[Provided information]:
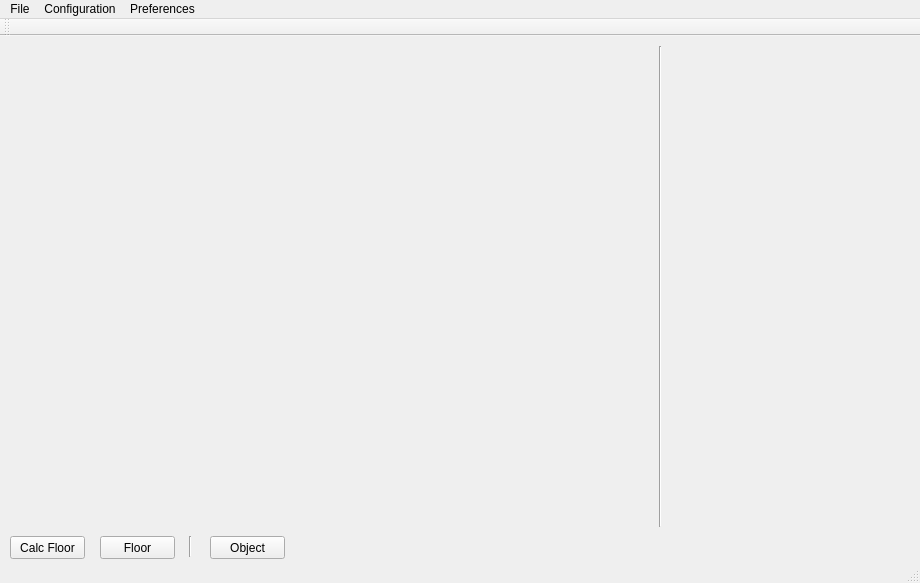
Before: the Qt Designer form Project/Speculum/Speculum/Speculum.ui in mariojgpinto/Thesis, drawn with Qt 5.
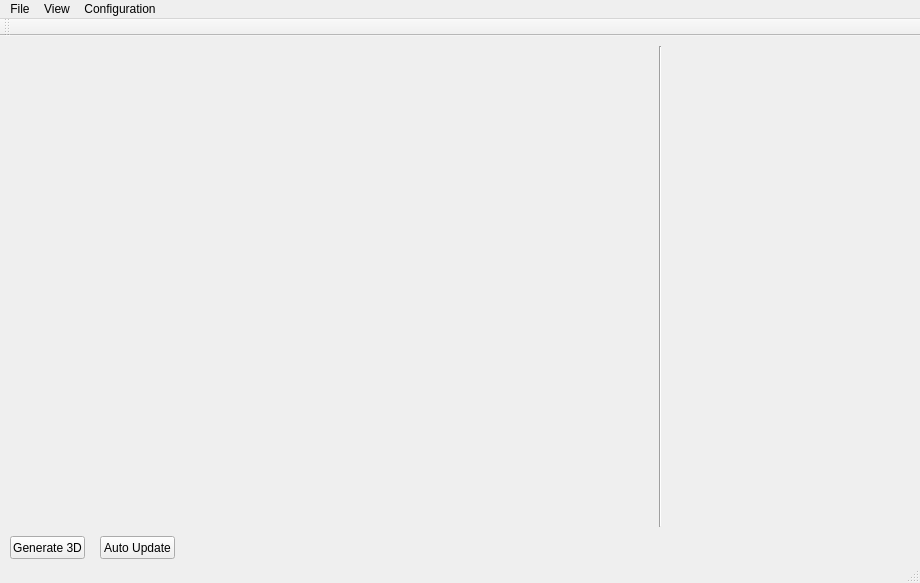
After: the same form once the commit is applied.

```diff
--- a/Project/Speculum/Speculum/Speculum.ui
+++ b/Project/Speculum/Speculum/Speculum.ui
@@ -52,19 +52,6 @@
      </rect>
     </property>
    </widget>
-   <widget class="QPushButton" name="_main_push_button_floor">
-    <property name="geometry">
-     <rect>
-      <x>10</x>
-      <y>500</y>
-      <width>75</width>
-      <height>23</height>
-     </rect>
-    </property>
-    <property name="text">
-     <string>Calc Floor</string>
-    </property>
-   </widget>
    <widget class="Line" name="line">
     <property name="geometry">
      <rect>
@@ -88,7 +75,20 @@
      </rect>
     </property>
    </widget>
-   <widget class="QPushButton" name="_main_push_button_mirrors">
+   <widget class="QPushButton" name="_main_push_button_generate_3d">
+    <property name="geometry">
+     <rect>
+      <x>10</x>
+      <y>500</y>
+      <width>75</width>
+      <height>23</height>
+     </rect>
+    </property>
+    <property name="text">
+     <string>Generate 3D</string>
+    </property>
+   </widget>
+   <widget class="QPushButton" name="_main_push_button_auto_update">
     <property name="geometry">
      <rect>
       <x>100</x>
@@ -98,33 +98,7 @@
      </rect>
     </property>
     <property name="text">
-     <string>Floor</string>
-    </property>
-   </widget>
-   <widget class="QPushButton" name="_main_push_button_object">
-    <property name="geometry">
-     <rect>
-      <x>210</x>
-      <y>500</y>
-      <width>75</width>
-      <height>23</height>
-     </rect>
-    </property>
-    <property name="text">
-     <string>Object</string>
-    </property>
-   </widget>
-   <widget class="Line" name="line_2">
-    <property name="geometry">
-     <rect>
-      <x>180</x>
-      <y>500</y>
-      <width>20</width>
-      <height>21</height>
-     </rect>
-    </property>
-    <property name="orientation">
-     <enum>Qt::Vertical</enum>
+     <string>Auto Update</string>
     </property>
    </widget>
   </widget>
@@ -166,13 +140,13 @@
    </widget>
    <widget class="QMenu" name="menuPreferences">
     <property name="title">
-     <string>Preferences</string>
+     <string>View</string>
     </property>
     <addaction name="_main_action_preferences"/>
    </widget>
    <addaction name="menuFile"/>
-   <addaction name="menuConfiguration"/>
    <addaction name="menuPreferences"/>
+   <addaction name="menuConfiguration"/>
   </widget>
   <widget class="QToolBar" name="mainToolBar">
    <attribute name="toolBarArea">
```
Left out of the diff: 7 changed lines with no effect on the pictures.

[How to complete this task]:
Provide only the count of lines in the records above that hold the word "Speculum".

[Written answer]:
3